I then went looking for some particularly sweet greens, which is what Barry had answered was his preference when I texted him asking what he would like to go with skate that night. He was remembering the collards we had on Saturday, but lately we’ve been enjoying so many terrific sweet things Brassicaceae. I decided on some beautiful overwintered spinach, mostly because one of the people at one of my favorite vegetable stands was so certain that should be my best choice for sweetness. He was right about the sweetness, and there was a bonus was the tender stems that made the cooked greens look a bit like noodles.
Once I was home it occurred to me for the first time that I might not have to pry open the clams the hard way if I could come up with an exciting approach that would combine them with the skate; at the same time I wouldn’t have to worry about the post-clam downtime Barry and Jesse would have to endure while I prepared the next course. I did a search on line and I came up with this recipe. Although in the end I deviated from it quite a bit, I want to credit chef Ana Grgić for what turned out to be a wonderful entrée.
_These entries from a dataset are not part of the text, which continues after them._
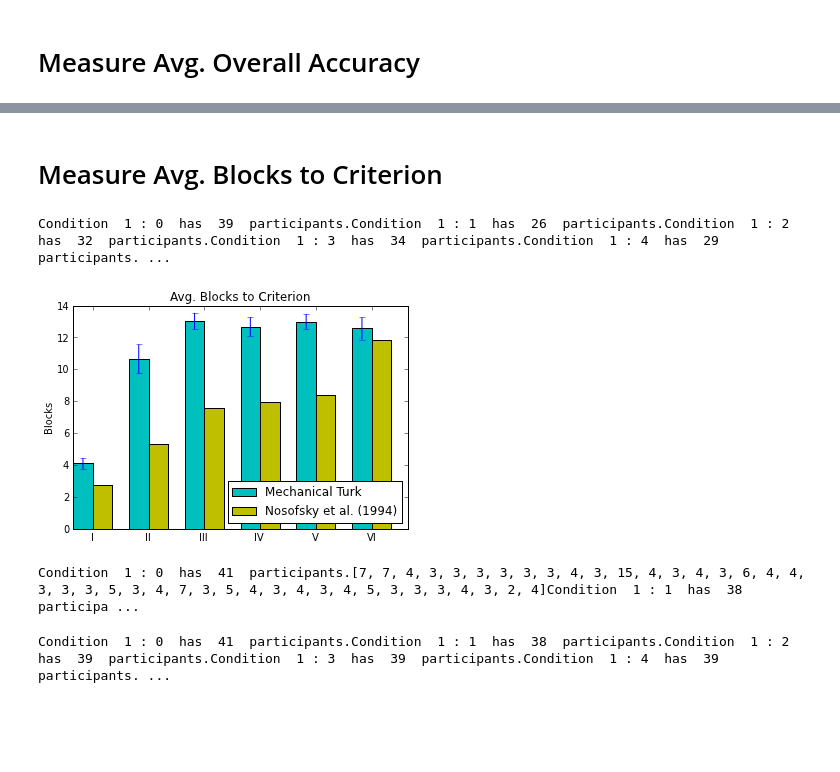
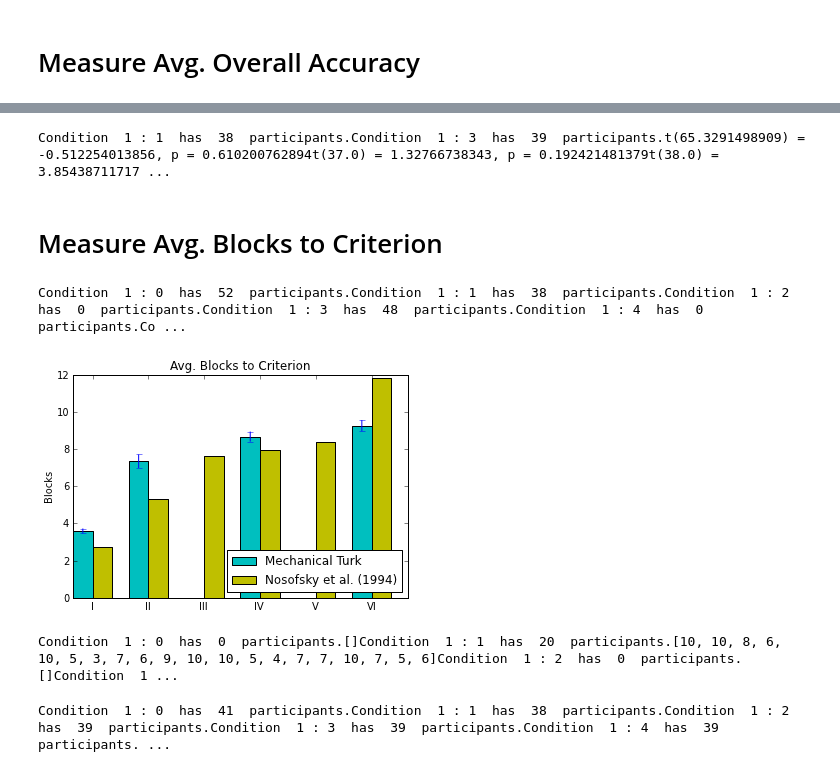
Before and after one commit to NYUCCL/CrumpMcDonnellGureckis2013, a Jupyter notebook: dataanalysis/ActiveLearning_SHJ.ipynb, the cells around one changed output, grey strips where cells are left out. Saved outputs shown, nothing was run; the diff lists cells and outputs as text; code cells hidden in the pictures; blank space fills up the shorter version.

```diff
--- a/dataanalysis/ActiveLearning_SHJ.ipynb
+++ b/dataanalysis/ActiveLearning_SHJ.ipynb
@@ -36,16 +59,20 @@ Condition  1 : 1  has  38  participants.Condition  1 : 3  has  39  participants.
+# %%
+VERSION = '4.0'typeII, typeIV = array([get_overall_acc_raw(participants, VERSION, 1, i) for i in [1,3]])print meandifferencetest(pair=False, alt='two.sided', groupa=typeII, groupb=typeIV)[0]print meandifferencetest(pair=False, alt='two.sided', groupa=typeII, nullh=0.67)[0]print meandifferencetest(pair=False, alt='two.sided', groupa=typeIV, nullh=0.65)[0]VERSION = '4.2'typeII, typeIV = array([get_overall_acc_raw(participants, VERSION, 1, i) for i in [1,3]])print meandifferencetest(pair=False, alt='two.sided', groupa=typeII, groupb=typeIV)[0]print meandifferencetest(pair=False, alt='two.sided', groupa=typeII, nullh=0.67)[0]print meandifferencetest(pair=False, alt='two.sided', groupa=typeIV, nullh=0.65)[0]VERSION = '4.3'typeII, typeIV = array([get_overall_acc_raw(participants, VERSION, 1, i) for i in [1,3]])print meandifferencetest(pair=False, alt='two.sided', groupa=typeII, groupb=typeIV)[0]print meandifferencetest(pair=False, alt='two.sided', groupa=typeII, nullh=0.67)[0]print meandifferencetest(pair=False, alt='two.sided', groupa=typeIV, nullh=0.65)[0]
+# %% [output]
+Condition  1 : 1  has  38  participants.Condition  1 : 3  has  39  participants.t(65.3291498909) = -0.512254013856, p = 0.610200762894t(37.0) = 1.32766738343, p = 0.192421481379t(38.0) = 3.85438711717 ...
 # %% [markdown]
 # Measure Avg. Blocks to Criterion
 # %%
 # a function to gather up the block-to-criterion for different subsets of subjects and averages themdef get_avg_blocks_to_criterion(people, version, training, rule):    allTest = []    count=0    for key in people.keys():        p = people[key]        #print p.traintype, p.rule, p.physicalaids        if p.codeversion==version and p.physicalaids=='no' and p.traintype==training and p.rule==rule \            and count_longest_run(p.dfTest['resp'])<16 \            and p.endhit - p.beginexp < timedelta(minutes=30) and median(p.dfTest['rt'])<2000:            allTest += [p.nBlocksToCriterion]            count += 1    print "Condition ", training, ":", rule, " has ", count, " participants."    return mean(allTest), std(allTest)/sqrt(count)
 # %%
-VERSION = '4.0'# plot parametersind = arange(6)width=0.35fig = plt.figure()ax = fig.add_subplot(111)passiveMs, passiveSEs = array([get_avg_blocks_to_criterion(participants, VERSION, 1, i) for i in range(6)]).Tpassv = ax.bar(ind, passiveMs, width, color='c', yerr=passiveSEs)passiveMs = array([44.0, 85.4, 121.6, 127.0, 133.8, 189.2])/16.passv = ax.bar(ind+width, passiveMs, width, color='y')ax.set_ylabel('Blocks')ax.set_title('Avg. Blocks to Criterion')ax.set_xticks(ind+width)ax.set_xticklabels(('I','II','III','IV','V','VI'))ax.legend( ('Mechanical Turk','Nosofsky et al. (1994)') , 'lower right')plt.show()
+VERSION = '5.3'# plot parametersind = arange(6)width=0.35fig = plt.figure()ax = fig.add_subplot(111)passiveMs, passiveSEs = array([get_avg_blocks_to_criterion(participants, VERSION, 1, i) for i in range(6)]).Tpassv = ax.bar(ind, passiveMs, width, color='c', yerr=passiveSEs)passiveMs = array([44.0, 85.4, 121.6, 127.0, 133.8, 189.2])/16.passv = ax.bar(ind+width, passiveMs, width, color='y')ax.set_ylabel('Blocks')ax.set_title('Avg. Blocks to Criterion')ax.set_xticks(ind+width)ax.set_xticklabels(('I','II','III','IV','V','VI'))ax.legend( ('Mechanical Turk','Nosofsky et al. (1994)') , 'lower right')plt.show()
 # %% [output]
-Condition  1 : 0  has  39  participants.Condition  1 : 1  has  26  participants.Condition  1 : 2  has  32  participants.Condition  1 : 3  has  34  participants.Condition  1 : 4  has  29  participants. ...
+Condition  1 : 0  has  52  participants.Condition  1 : 1  has  38  participants.Condition  1 : 2  has  0  participants.Condition  1 : 3  has  48  participants.Condition  1 : 4  has  0  participants.Co ...
-[figure, old version]
+[figure, new version]
 # %%
 # a function to gather up the block-to-criterion for different subsets of subjects and averages themdef get_blocks_to_criterion_ind(people, version, training, rule):    allTest = []    count=0    for key in people.keys():        p = people[key]        #print p.traintype, p.rule, p.physicalaids        if p.codeversion==version and p.physicalaids=='no' and p.traintype==training and p.rule==rule:# and count_longest_run(p.dfTest['resp'].values)<16  and p.endhit - p.beginexp < timedelta(minutes=30):            #print p.nBlocksToCriterion, p.medianRT            allTest += [p.nBlocksToCriterion]            count += 1    print "Condition ", training, ":", rule, " has ", count, " participants."    return allTest
 # %%
-print get_blocks_to_criterion_ind(participants, VERSION, 1, 0)print get_blocks_to_criterion_ind(participants, VERSION, 1, 1)print get_blocks_to_criterion_ind(participants, VERSION, 1, 2)print get_blocks_to_criterion_ind(participants, VERSION, 1, 3)print get_blocks_to_criterion_ind(participants, VERSION, 1, 4)print get_blocks_to_criterion_ind(participants, VERSION, 1, 5)
+print get_blocks_to_criterion_ind(participants, VERSION, 1, 0)print get_blocks_to_criterion_ind(participants, VERSION, 1, 1)print get_blocks_to_criterion_ind(participants, VERSION, 1, 2)print get_blocks_to_criterion_ind(participants, VERSION, 1, 3)print get_blocks_to_criterion_ind(participants, VERSION, 1, 4)print get_blocks_to_criterion_ind(participants, VERSION, 1, 5)VERSION='5.3'print get_blocks_to_criterion_ind(participants, VERSION, 1, 1)print mean(get_blocks_to_criterion_ind(participants, VERSION, 1, 1))
 # %% [output]
-Condition  1 : 0  has  41  participants.[7, 7, 4, 3, 3, 3, 3, 3, 3, 4, 3, 15, 4, 3, 4, 3, 6, 4, 4, 3, 3, 3, 5, 3, 4, 7, 3, 5, 4, 3, 4, 3, 4, 5, 3, 3, 3, 4, 3, 2, 4]Condition  1 : 1  has  38  participa ...
+Condition  1 : 0  has  0  participants.[]Condition  1 : 1  has  20  participants.[10, 10, 8, 6, 10, 5, 3, 7, 6, 9, 10, 10, 5, 4, 7, 7, 10, 7, 5, 6]Condition  1 : 2  has  0  participants.[]Condition  1 ...
 # %%
```
Also changed, not shown: parts of 27 cells of this notebook, 3 other files.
Yay dinner! And yay friends!
- six small, yet fairly ‘thickset’ (if that can be said of rays) skate wings, weighing just over 16 ounces altogether, from P.E. & D.D. Seafood, coated all over with a local whole wheat flour from the Blew family of Oak Grove Mills Mills, purchased in the Union Square Greenmarket, that had been seasoned with sea salt and freshly-ground black pepper, sautéed in olive oil and a bit of butter, for a couple of minutes or so on each side, inside a heavy rectangular enameled cast iron oven pan, the fish removed to 3 plates and kept warm in a very ‘slow oven’ while a little more than a tablespoons of butter was added to the pan, and 9 good size littleneck clams, also from P.E. & D.D. Seafood, added to the pan, covered loosely with tin foil and cooked until they had opened [these were pretty big, and they didn’t open very widely for me, so I gave them a little help with a knife and they ended up finished very nicely al dente (if that can be said about clams), and so absolutely fresh and delicious], the flame then turned off under the pan and, with the clams still there, allowed to call jsut a bit before a couple tablespoons of butter were added and pushed around with a wooden spatula until melted, then the finely-chopped bulb sections of 5 small ramps from Lucky Dog Organic Farm, the zest from half of an organic Whole Foods Market lemon, along with a small amount of juice from the lemon, were all stirred around in the pan before the thinly-sliced green leaves of the ramps were tossed in and mixed with the warm sauce, which was checked for seasoning and poured over the warm skate, with the clams arranged around and on top, a bit of chopped Salvia Mandarino (Eng. ‘mandarin sage’, or ‘pineapple sage’) from Stokes Farm sprinkled on the fish, which was garnished with red micro mustard from Two Guys from Woodbridge
- a generous amount of overwintered spinach from Lani’s Farm, washed in several changes of water, drained, wilted inside a large enameled cast iron pot in a little olive oil in which 2 cut up stems of spring garlic from John D. Madura Farm had first been allowed to soften, the spinach seasoned with sea salt, freshly-ground black pepper, finished on the plates drizzled with a bit more of the olive oil
- there were 2 wines, because, well, we were at the table for hours: the first was a Portuguese (Alentejano) white, Esporão V Verdelho 2016, from Garnet Wines, and the second was also Portuguese (Lisbon), Dory Branco 2016, from Garnet Wines
There was a sweet.
- ‘slices’ of an almond cardamon pound cake from Bread Alone, in the Unions Square Greenmarket, served with a scoop of Talenti (New Jersey) Vanilla Bean Gelato from Whole Foods Market
- the music was our conversation, and it was great fun, plus the Brock Van Wey album, ‘Epilogues for the End of the Sky’, and Robert Crouch’s ‘Sublunar’